◆ Extracted data:

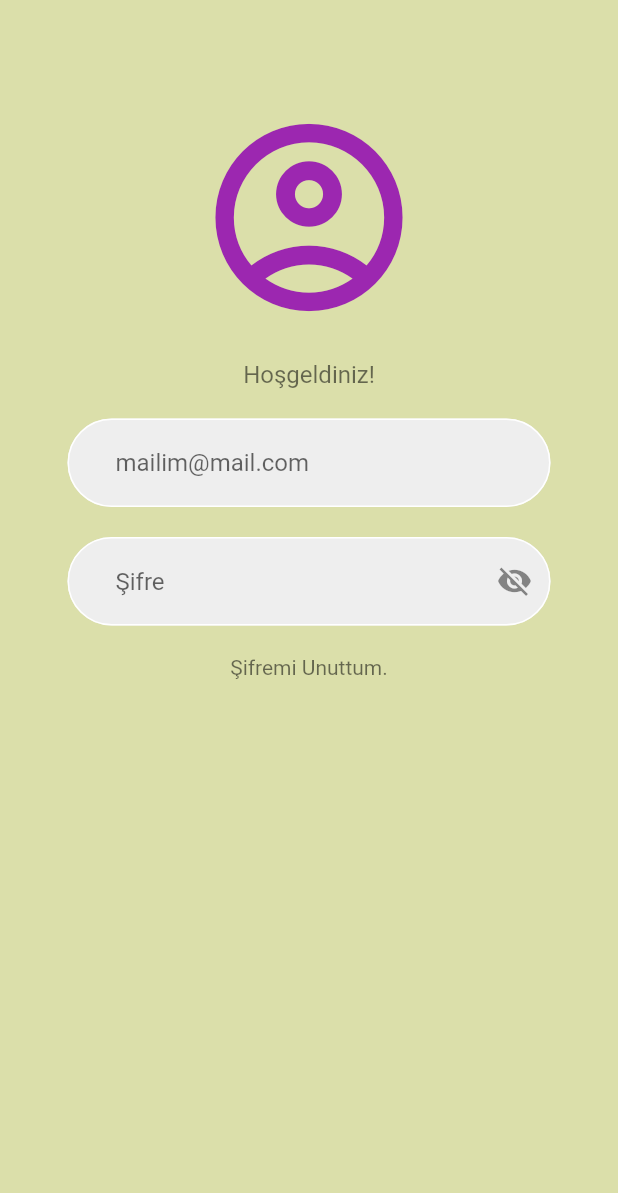
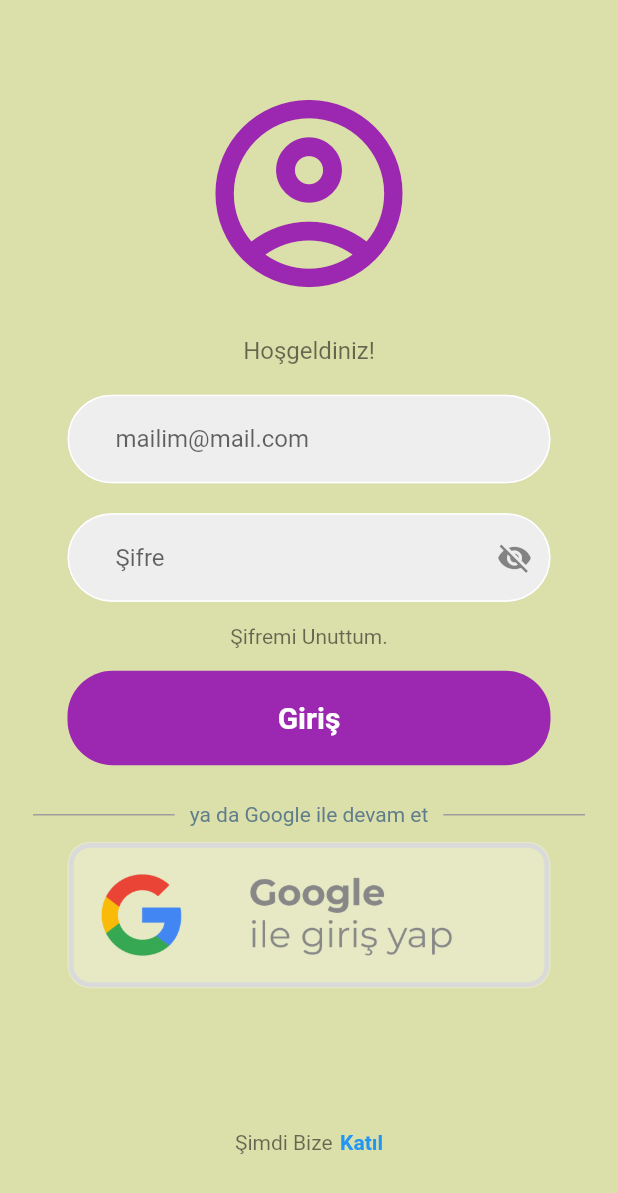
Before and after one commit to GOUA-Bootcamp133/Bootcamp, a Flutter app: the screen it shows after launch, after a tap on "Atla", on a phone screen of 412 x 824 dp. Shown: the top 1193 px of the screen. Run offline on Flutter 3.47's test engine with Material 2 defaults, Android fonts, the phone set to English and light mode, and no system bars; our stand-ins replace smooth_page_indicator.

Commit message:
login page design done

```diff
--- a/lib/login_page.dart
+++ b/lib/login_page.dart
@@ -1,6 +1,7 @@
 import 'package:flutter/cupertino.dart';
 import 'package:flutter/material.dart';
 import 'text_box.dart';
+import 'sign_in_button.dart';
 class LoginPage extends StatefulWidget {
   LoginPage({Key? key}) : super(key: key);
 
@@ -15,16 +16,19 @@ class _LoginPageState extends State<LoginPage> {
   final passwordController= TextEditingController();
 //şifre bölümü button kontrol
   bool obscure=true;
+  void signIn(){
 
+  }
   @override
   Widget build(BuildContext context) {
     return Scaffold(
+      resizeToAvoidBottomInset: false, // altta hata bannerı çıkmaması için
       backgroundColor: Color(0xFFDBDFAA),
       body: SafeArea(
         child: Center(
           child: Column(
+            mainAxisAlignment: MainAxisAlignment.center,
             children: [
-              const SizedBox(height: 70,),
               //logo
               Icon(
                   Icons.account_circle_outlined,
@@ -93,11 +97,64 @@ class _LoginPageState extends State<LoginPage> {
             ),
           ),
               //şifremi unuttum
-              const SizedBox(height: 20,),
-              Text("Şifremi Unuttum.", style: TextStyle(color: Colors.black54),)
+              const SizedBox(height: 15,),
+              //*** Gesture ile button işlevi ver
+              Text("Şifremi Unuttum.", style: TextStyle(color: Colors.black54),),
               //giriş
+              SizedBox(height: 15,),
+              SignIn(
+                onTap: signIn,
+              ),
+              SizedBox(
+                height: 25,
+              ),
               //google ile devam et
+              Padding(
+                padding: const EdgeInsets.symmetric(horizontal: 22),
+                child: Row(
+                  children: [
+                    Expanded(
+                      child: Divider(
+                        thickness: 1,
+                        color: Colors.grey,
+                      ),
+                    ),
+                    Padding(
+                      padding: const EdgeInsets.symmetric(horizontal: 10),
+                      child: Text("ya da Google ile devam et", style: TextStyle(color: Colors.blueGrey),),
+                    ),
+                    Expanded(
+                      child: Divider(
+                        thickness: 1,
+                        color: Colors.grey,
+                      ),
+                    ),
+                  ],
+                ),
+              ),
+              //google giriş
+              Container(
+                margin: EdgeInsets.symmetric(horizontal: 45,vertical: 10),
+                  decoration: BoxDecoration(
+                    borderRadius: BorderRadius.circular(15),
+                    color: Colors.white30,
+                  ),
+                  child: Image.asset("lib/images/google0.png"),),
+
+
+              SizedBox(height: 25,),
               //kayıt ol
+              Padding(
+                padding: const EdgeInsets.only(top:60),
+                child: Row(
+                  mainAxisAlignment: MainAxisAlignment.center,
+                  children: [
+                    Text("Şimdi Bize",style: TextStyle(color:Colors.black54),),
+                    SizedBox(width: 5,),
+                    Text("Katıl",style: TextStyle(color: Colors.blue, fontWeight: FontWeight.bold),),
+                  ],
+                ),
+              ),
             ],
           ),
         ),
--- /dev/null
+++ b/lib/sign_in_button.dart
@@ -0,0 +1,20 @@
+import 'package:flutter/material.dart';
+class SignIn extends StatelessWidget {
+  const SignIn({super.key,required this.onTap});
+  final Function()? onTap;
+  @override
+  Widget build(BuildContext context) {
+    return GestureDetector(
+      onTap: onTap,
+      child: Container(
+        padding: const EdgeInsets.all(20),
+        margin: const EdgeInsets.symmetric(horizontal: 45),
+        decoration: BoxDecoration(
+          borderRadius: BorderRadius.circular(30),
+          color: Colors.purple,
+        ),
+        child: const Center(child: Text("Giriş",style: TextStyle(color: Colors.white, fontWeight: FontWeight.bold, fontSize: 20,),)),
+      ),
+    );
+  }
+}
```
Also changed, not shown: lib/images/google.png (renamed from lib/welcome_screens/images/google.png), lib/images/google0.png (added).
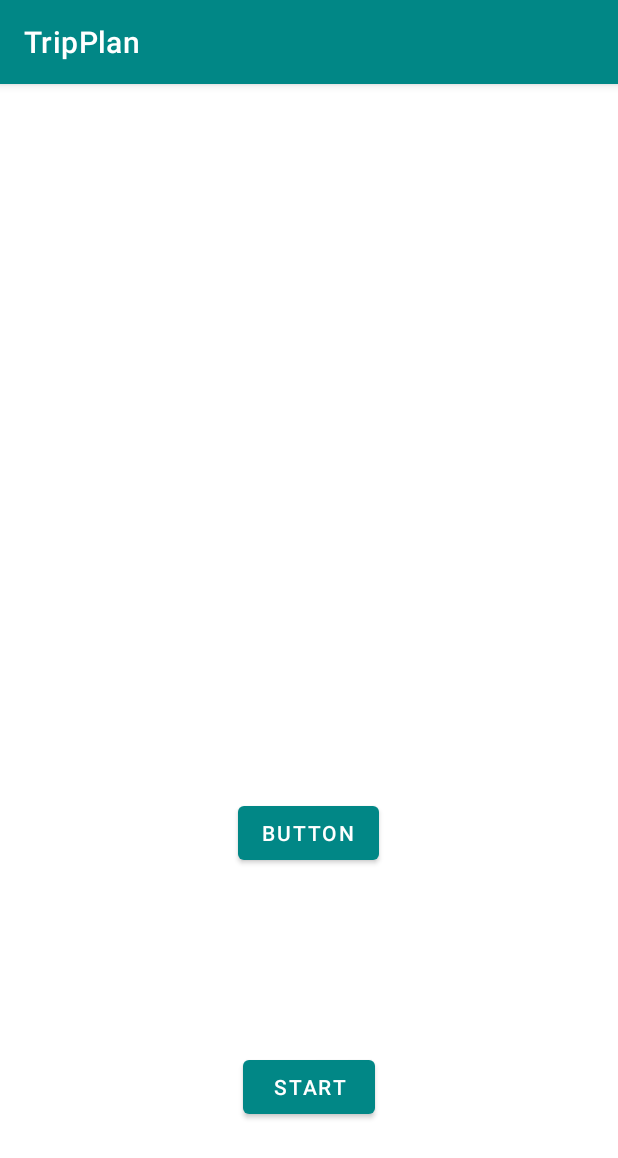
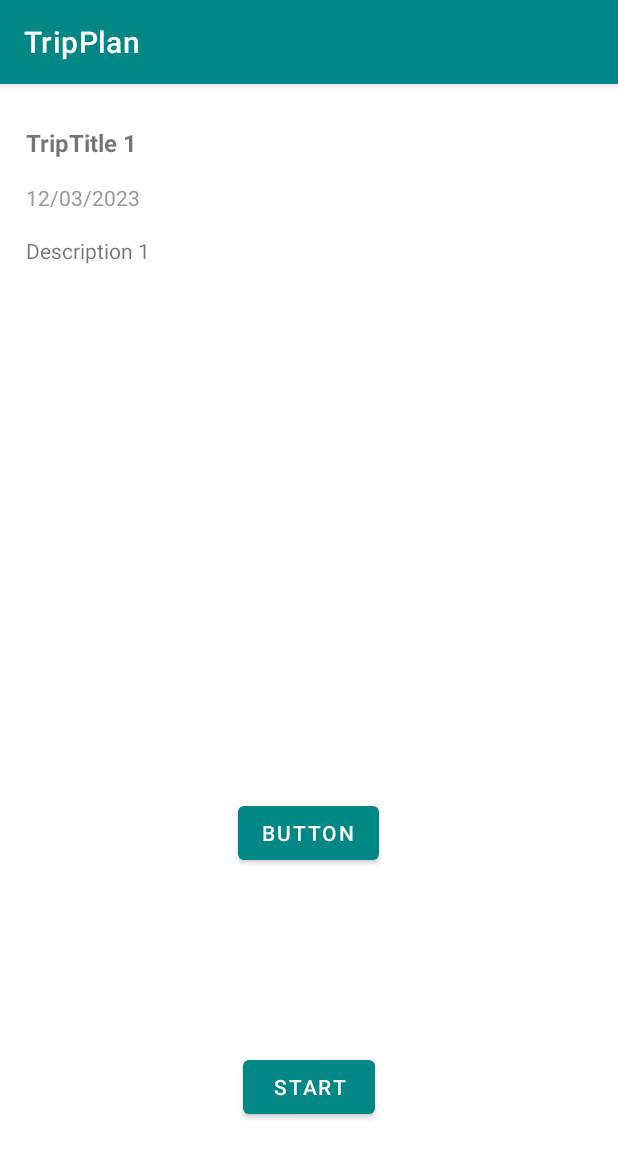
Before and after one commit to eliasdewan/Android-app-TripPlan-Create-photo-log, an Android app: the screen it shows after launch (MainActivity), on a phone screen of 412 x 824 dp. Shown: the top 1158 px of the screen. Run offline under Robolectric (Android 15) with nearby library versions, the phone set to English and light mode, and no system bars.

Commit message:
trip list with example of a trip list in main

```diff
--- a/app/src/main/java/com/example/tripplan/MainActivity.java
+++ b/app/src/main/java/com/example/tripplan/MainActivity.java
@@ -8,6 +8,9 @@ import android.content.Intent;
 import android.os.Bundle;
 import android.view.View;
 import android.widget.Button;
+
+import java.util.ArrayList;
+import java.util.List;
 
 public class MainActivity extends AppCompatActivity {
 
@@ -20,14 +23,19 @@ public class MainActivity extends AppCompatActivity {
         super.onCreate(savedInstanceState);
         setContentView(R.layout.activity_main);
 
-        begin = (Button) findViewById(R.id.begin);
-        recyclerView = (RecyclerView) findViewById(R.id.recycler_view);
+
+        List<Trip> tripList = new ArrayList<>();
+        tripList.add(new Trip("TripTitle 1", "Description 1", "12/03/2023"));
+        tripList.add(new Trip("TripTitle 2", "Description 2", "13/03/2023"));
+        tripList.add(new Trip("TripTitle 3", "Description 3", "14/03/2023"));
+
+        begin = findViewById(R.id.begin);
+        recyclerView =  findViewById(R.id.recycler_view);
         recyclerView.setLayoutManager(new LinearLayoutManager(this));
-        // Adapterclass tripAdapter  = new Adapterclas (constructor parameters for adapter)
+        TripAdapter tripAdapter  = new TripAdapter (tripList);
+        recyclerView.setAdapter(tripAdapter);
 
-
-
-        begin.setOnClickListener(new View.OnClickListener() {
+        begin.setOnClickListener(new View.OnClickListener() { // suggested to convert to lambda
             @Override
             public void onClick(View v) {
                 Intent tripsScreen = new Intent(MainActivity.this,TaskList.class);
--- a/app/src/main/java/com/example/tripplan/TripAdapter.java
+++ b/app/src/main/java/com/example/tripplan/TripAdapter.java
@@ -16,7 +16,6 @@ public class TripAdapter extends RecyclerView.Adapter<TripAdapter.ViewHolder> {
         this.tripList = tripList;
     }
 
-
     @Override
     public TripAdapter.ViewHolder onCreateViewHolder(ViewGroup parent, int viewType) {
         View view = LayoutInflater.from(parent.getContext()).inflate(R.layout.trips_layout, parent, false);
@@ -28,7 +27,6 @@ public class TripAdapter extends RecyclerView.Adapter<TripAdapter.ViewHolder> {
         return tripList.size();
     }
 
-
     @Override
     public void onBindViewHolder(ViewHolder holder, int position) {
         Trip trip = tripList.get(position);
@@ -36,7 +34,6 @@ public class TripAdapter extends RecyclerView.Adapter<TripAdapter.ViewHolder> {
         holder.descriptionTextView.setText(trip.getDescription());
         holder.reminderTextView.setText(trip.getReminderDate());
     }
-
 
     public static class ViewHolder extends RecyclerView.ViewHolder {
 
```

◆ Problem details: Scan the entries above for the word "SizedBox" and collect each line holding it.

◆ Your response:
-              const SizedBox(height: 70,),
-              const SizedBox(height: 20,),
+              const SizedBox(height: 15,),
+              SizedBox(height: 15,),
+              SizedBox(
+              SizedBox(height: 25,),
+                    SizedBox(width: 5,),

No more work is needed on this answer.